There are no reviews for the Wii release of this game. You can use the links below to write your own review or read reviews for the other platforms of this game.
Our Users Say
||How well the game mechanics work (player controls, game action, interface, etc.)
||The quality of the art, or the quality/speed of the drawing routines
||How much you personally like the game, regardless of other attributes
|Sound / Music
||The quality of the sound effects and/or music composition
|Story / Presentation
||The main creative ideas in the game and how well they're executed
|Overall User Score (4 votes)
MobyRanks are listed below. You can read here
for more information about MobyRank.
Wenn man auch nur ansatzweise etwas für Actiontitel auf dem NES übrig hat und nicht vor Herausforderungen zurückschreckt, wird man Ninja Gaiden lieben. Hat man die Steuerung erst einmal verinnerlicht und ist im schnellen Spielfluss drin, offenbart sich ein Gameplay, das, so simpel es im Grund ist, fesselnder nicht sein könnte.
So be well warned ahead of time – this isn't the kind of game you can pick up and breeze through on your first try. Completing the adventure takes practice and patience, both of which you'll likely be willing to invest given the solid and satisfying fun factor of the core gameplay and, too, given that you'll want to see how the story ends. Getting to the next cutscene, seeing the next piece of the plot, was a motivation not used before Ninja Gaiden in 1989. That novel narrative nature, paired with the high degree of difficulty, made this first Gaiden game a hit. A hit that started Tecmo's most powerful franchise, and a hit that's certainly worth the asking price of 500 Wii Points to re-experience.

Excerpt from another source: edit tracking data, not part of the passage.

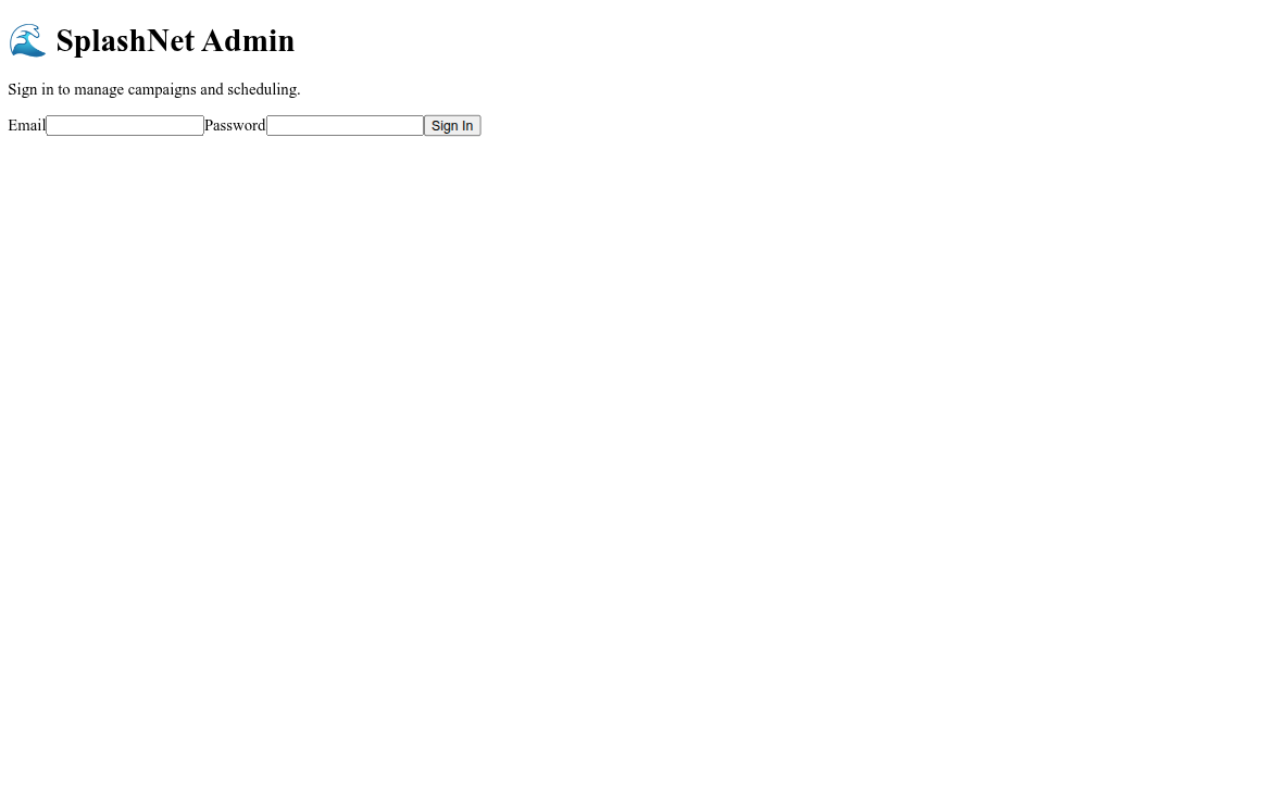
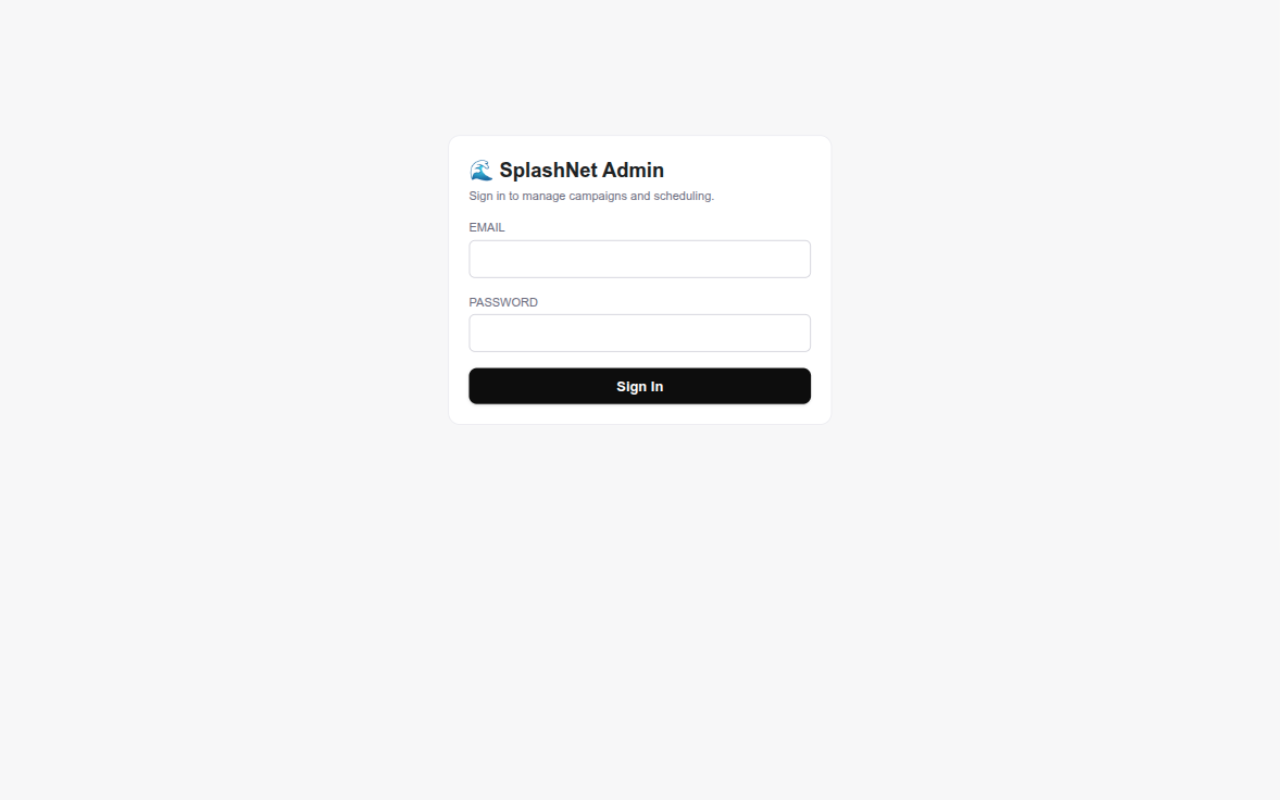
UI re-theme: light, status.openai.com-inspired across all surfaces
- light tokens (#f7f7f8 bg, white cards, #ececf1 hairlines, #0d0d0d primaries)
- soft tinted pills/chips; panel identity kept via subtle accents
- hosted vendor page + vendo overlay + parity stylesheets re-themed
- 16 proof screenshots re-captured; full QA green (12/12, 40/40)

diff --git a/vendo-admin/splashnet.html b/vendo-admin/splashnet.html
@@ -5,27 +5,27 @@
   <meta name="viewport" content="width=device-width, initial-scale=1">
   <title>SplashNet — Vendo Status &amp; Income</title>
   <style>
-    body { font-family: system-ui, sans-serif; background: #0f172a; color: #e2e8f0; margin: 0; padding: 16px; }
-    .card { background: #1e293b; border-radius: 12px; padding: 16px; margin-bottom: 14px; }
-    h1 { font-size: 18px; margin: 0 0 2px; } .sub { color: #94a3b8; font-size: 12px; margin-bottom: 12px; }
+    body { font-family: system-ui, sans-serif; background: #f7f7f8; color: #202123; margin: 0; padding: 16px; }
+    .card { background: #ffffff; border: 1px solid #ececf1; border-radius: 16px; padding: 16px; margin-bottom: 14px; box-shadow: 0 1px 2px rgba(0,0,0,.04); }
+    h1 { font-size: 18px; margin: 0 0 2px; } .sub { color: #6e6e80; font-size: 12px; margin-bottom: 12px; }
     .grid { display: grid; grid-template-columns: repeat(auto-fit, minmax(120px, 1fr)); gap: 10px; }
-    .stat { background: #0f172a; border-radius: 10px; padding: 12px; text-align: center; }
-    .stat b { display: block; font-size: 22px; color: #22d3ee; margin-bottom: 2px; }
-    .stat span { font-size: 11px; color: #94a3b8; text-transform: uppercase; }
+    .stat { background: #f7f7f8; border: 1px solid #ececf1; border-radius: 12px; padding: 12px; text-align: center; }
+    .stat b { display: block; font-size: 22px; color: #0d0d0d; margin-bottom: 2px; }
+    .stat span { font-size: 11px; color: #6e6e80; text-transform: uppercase; }
     .row { display: flex; gap: 8px; margin-top: 8px; flex-wrap: wrap; }
-    input { flex: 1; min-width: 180px; background: #0f172a; color: #e2e8f0; border: 1px solid #334155; border-radius: 8px; padding: 9px 12px; font-size: 13px; }
-    button { background: #0891b2; color: #fff; border: none; border-radius: 8px; padding: 9px 16px; font-size: 13px; font-weight: 600; cursor: pointer; }
+    input { flex: 1; min-width: 180px; background: #fff; color: #202123; border: 1px solid #d4d4dc; border-radius: 10px; padding: 9px 12px; font-size: 13px; }
+    button { background: #0d0d0d; color: #fff; border: none; border-radius: 10px; padding: 9px 16px; font-size: 13px; font-weight: 600; cursor: pointer; }
     .site { display: inline-block; background: #0f172a; border-radius: 999px; padding: 4px 12px; font-size: 12px; margin: 3px 4px 0 0; }
-    .ok { color: #4ade80; } .bad { color: #f87171; }
-    #msg { font-size: 12px; margin: 8px 0 0; color: #94a3b8; min-height: 16px; }
+    .ok { color: #059669; } .bad { color: #dc2626; }
+    #msg { font-size: 12px; margin: 8px 0 0; color: #6e6e80; min-height: 16px; }
     table { width: 100%; font-size: 12px; border-collapse: collapse; }
-    td, th { padding: 6px 4px; text-align: left; border-bottom: 1px solid #334155; }
+    td, th { padding: 6px 4px; text-align: left; border-bottom: 1px solid #ececf1; }
   </style>
 </head>
 <body>
   <div class="card">
     <h1>🌊 SplashNet — Vendo Status &amp; Income</h1>
-    <div class="sub">Advertiser-funded free minutes earned by your gateways. Retarget your portals from the SplashNet admin — nothing to re-flash here.</div>
+    <div class="sub">Advertiser-funded free minutes earned by your gateways. This page is hosted by SplashNet — your vendo hardware is never touched. Bookmark it, or "Add to Home Screen" for a phone app.</div>
     <div class="row">
       <input id="key" type="password" placeholder="Vendor API key (vnk_…)">
       <button onclick="load()">Refresh</button>

diff --git a/docs/PROOF-OF-DELIVERABLES.md b/docs/PROOF-OF-DELIVERABLES.md
@@ -1,5 +1,9 @@
 # SplashNet — Proof of Deliverables
 
+> UI theme: light, status.openai.com-inspired (white cards, hairline
+> #ececf1 borders, near-black primaries, soft tinted status pills).
+> Screenshots in this pack reflect that theme; captured 2026-09-03.
+
 Reference: SplashNet BRD v4.2 (Phase 1 Base Build, ₱130,000 scope) plus the
 extensions commissioned during development. Every claim below is either
 machine-verified (QA evidence) or visually proven (screenshot evidence in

While Ninja Gaiden rewards gamers that are aggressive, it also forces them to play wisely by punishing those that are too aggressive. Much like a ninja, you must move with care, move with precision, and move with a sense of urgency not found in most modern games. It’s old school gaming in its finest, and most frustratingly satisfying, form.
There are some irritations - the respawning bad guys are a pain, while scaling higher sections using Ryu's wall-grab move is clumsier than I remembered - but for the vast majority of the time Ninja Gaiden is a fine example of the sort of solid, honest gameplay that retro gaming should celebrate.
Although the visuals have aged poorly, Ninja Gaiden still has plenty of gameplay and challenge. The musical score should be noted as one of the finest to be found on the NES. In terms of NES platform action, it doesn't really get much better than this!
However, the key difference between this masochistically tough game and other masochistically tough games from this time period is that Ninja Gaiden doesn't use its difficulty level as a crutch. The underlying gameplay in Ninja Gaiden is good enough to keep you playing, no matter how many times it punches you in the face with some cheap enemy placement or completely insane boss fight. For those who like their classic games angry and challenging, Ninja Gaiden is one of the better examples of that style of game, because it's hard and it's fun. And ninjas are awesome.